Before you return the entries below, strip out the pictures and keep all else exact.
+ + + + +
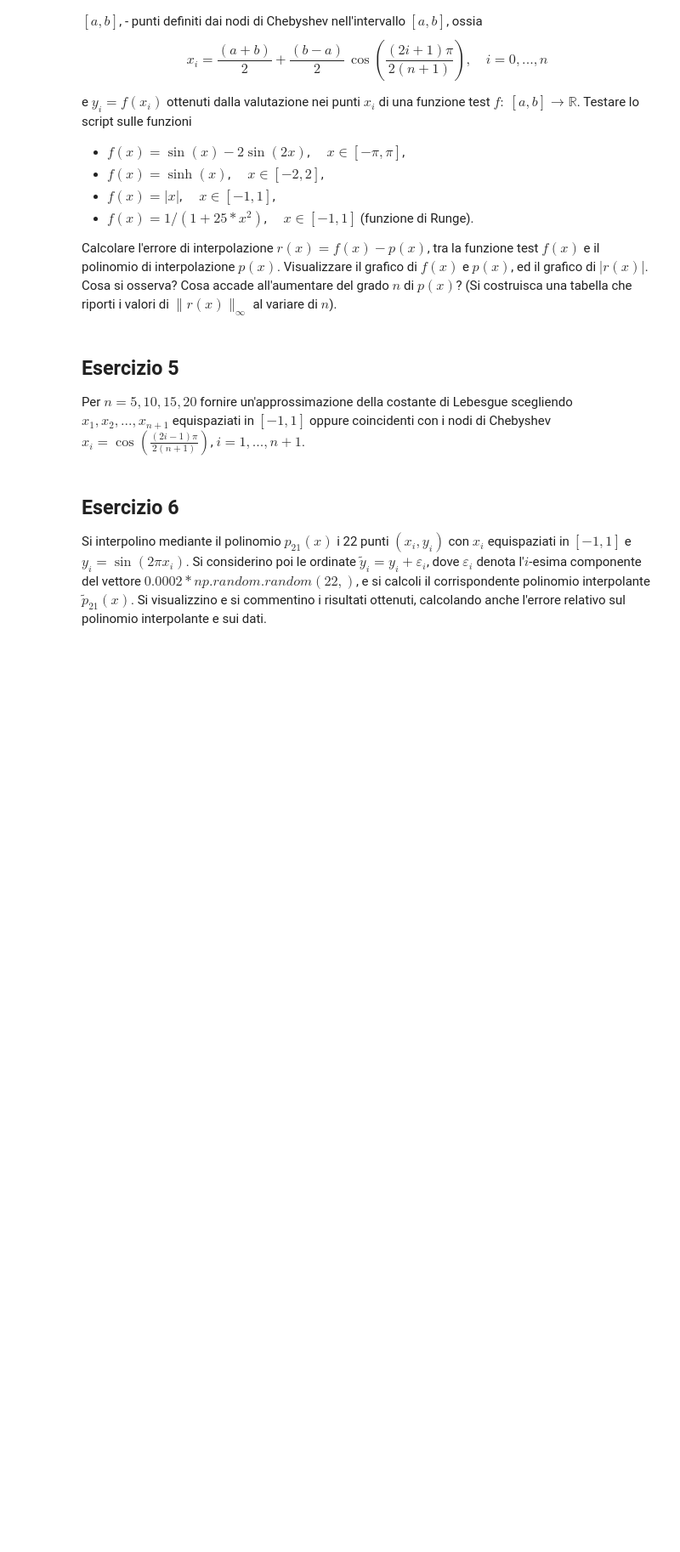
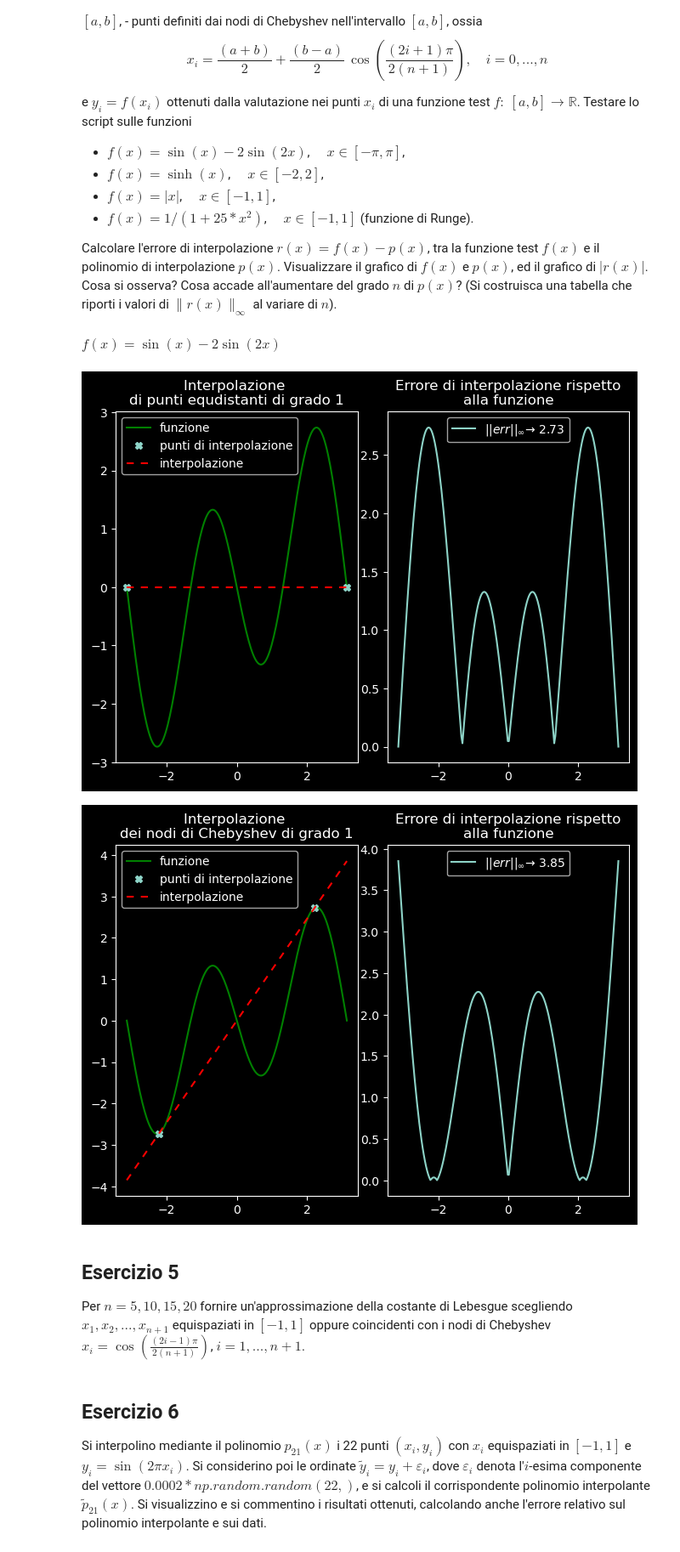
Before and after one commit to KeegTheBoi/metodi_numerici_es, a Jupyter notebook: Lecture 10/ESercitazione_10.ipynb, the cells around one changed output. Shown: that part at 85% size. Cells and saved outputs as stored; diff of their text form; code cells hidden in the pictures; blank space fills up the shorter version.

```diff
--- a/Lecture 10/ESercitazione_10.ipynb
+++ b/Lecture 10/ESercitazione_10.ipynb
@@ -422,4 +430,51 @@ tra la funzione test $f(x)$ e il polinomio di interpolazione $p(x)$.
 Visualizzare il grafico di $f(x)$ e $p(x)$, ed il grafico di
 $|r(x)|$. Cosa si osserva? Cosa accade all'aumentare del grado $n$ di $p(x)$?
 (Si costruisca una tabella che riporti i valori di $\|r(x)\|_{\infty}$ al variare di $n$).
+# %%
+line = lambda a, b, n: np.linspace(a, b, n+1)
+sum = lambda a, b: ((a+b) / 2) + ((b-a) / 2)
+cheb = lambda a, b, n: np.array([sum(a,b) * np.cos((2*i + 1) * np.pi /(2*(n+1))) for i in range(n+1)])
+
+def eval_interp(interval, x_func, f, n, name, i):
+    plt.subplot(1, 2, 1)
+    a, b = interval
+    x = x_func(a, b, n)
+    xv = np.linspace(a, b, 200)
+    plt.title(f'Interpolazione {name}')
+    inter = plot_interp_func(x, f, xv)
+
+    plt.subplot(1, 2, 2)
+    plt.title(f'Errore di interpolazione rispetto\nalla funzione')
+    err = np.abs(f(xv) - inter)
+    plt.plot(xv, err, label=r'$||err||_{\infty}$'+f'→ {lin.norm(err,np.inf):.2f}')
+    plt.legend()
+# %%
+symx = sym.Symbol('x')
+
+def test_data(args):
+    interv, f = args
+    display_function(f(symx))
+    f = sym.lambdify(symx, f(symx))
+    for i, margs in enumerate(methods.items()):
+        name, x_func = margs
+        eval_interp(interv, x_func, f, n, name, i)
+        plt.tight_layout(pad=0.2)
+        plt.show()
+# %%
+n = 1
+menu = 0
+assert(n>0 and menu >= 0)
+methods = { f'\ndi punti equdistanti di grado {n}':line, f'\ndei nodi di Chebyshev di grado {n}':cheb }
+
+functions = [((-np.pi, np.pi), lambda x: sym.sin(x) - 2*(sym.sin(2*x))),
+            ((-2, 2), lambda x: sym.sinh(x)),
+            ((-1, 1), lambda x: abs(x)),
+            ((-1, 1), lambda x: 1 / (1 + (25 * x**2)))
+        ]
+
+test_data(functions[menu])
+# %% [output]
+$f(x)=\sin{\left(x \right)} - 2 \sin{\left(2 x \right)}$
+[figure, added]
+[figure, added]
 # %% [markdown]
```
Also changed, not shown: parts of 10 cells of this notebook, 4 other files.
+ + + + +
Exercise output =
Before and after one commit to KeegTheBoi/metodi_numerici_es, a Jupyter notebook: Lecture 10/ESercitazione_10.ipynb, the cells around one changed output. Shown: that part at 85% size. Cells and saved outputs as stored; diff of their text form; code cells hidden in the pictures; blank space fills up the shorter version.

```diff
--- a/Lecture 10/ESercitazione_10.ipynb
+++ b/Lecture 10/ESercitazione_10.ipynb
@@ -422,4 +430,51 @@ tra la funzione test $f(x)$ e il polinomio di interpolazione $p(x)$.
 Visualizzare il grafico di $f(x)$ e $p(x)$, ed il grafico di
 $|r(x)|$. Cosa si osserva? Cosa accade all'aumentare del grado $n$ di $p(x)$?
 (Si costruisca una tabella che riporti i valori di $\|r(x)\|_{\infty}$ al variare di $n$).
+# %%
+line = lambda a, b, n: np.linspace(a, b, n+1)
+sum = lambda a, b: ((a+b) / 2) + ((b-a) / 2)
+cheb = lambda a, b, n: np.array([sum(a,b) * np.cos((2*i + 1) * np.pi /(2*(n+1))) for i in range(n+1)])
+
+def eval_interp(interval, x_func, f, n, name, i):
+    plt.subplot(1, 2, 1)
+    a, b = interval
+    x = x_func(a, b, n)
+    xv = np.linspace(a, b, 200)
+    plt.title(f'Interpolazione {name}')
+    inter = plot_interp_func(x, f, xv)
+
+    plt.subplot(1, 2, 2)
+    plt.title(f'Errore di interpolazione rispetto\nalla funzione')
+    err = np.abs(f(xv) - inter)
+    plt.plot(xv, err, label=r'$||err||_{\infty}$'+f'→ {lin.norm(err,np.inf):.2f}')
+    plt.legend()
+# %%
+symx = sym.Symbol('x')
+
+def test_data(args):
+    interv, f = args
+    display_function(f(symx))
+    f = sym.lambdify(symx, f(symx))
+    for i, margs in enumerate(methods.items()):
+        name, x_func = margs
+        eval_interp(interv, x_func, f, n, name, i)
+        plt.tight_layout(pad=0.2)
+        plt.show()
+# %%
+n = 1
+menu = 0
+assert(n>0 and menu >= 0)
+methods = { f'\ndi punti equdistanti di grado {n}':line, f'\ndei nodi di Chebyshev di grado {n}':cheb }
+
+functions = [((-np.pi, np.pi), lambda x: sym.sin(x) - 2*(sym.sin(2*x))),
+            ((-2, 2), lambda x: sym.sinh(x)),
+            ((-1, 1), lambda x: abs(x)),
+            ((-1, 1), lambda x: 1 / (1 + (25 * x**2)))
+        ]
+
+test_data(functions[menu])
+# %% [output]
+$f(x)=\sin{\left(x \right)} - 2 \sin{\left(2 x \right)}$
+[figure, added]
+[figure, added]
 # %% [markdown]
```
Also changed, not shown: parts of 10 cells of this notebook, 4 other files.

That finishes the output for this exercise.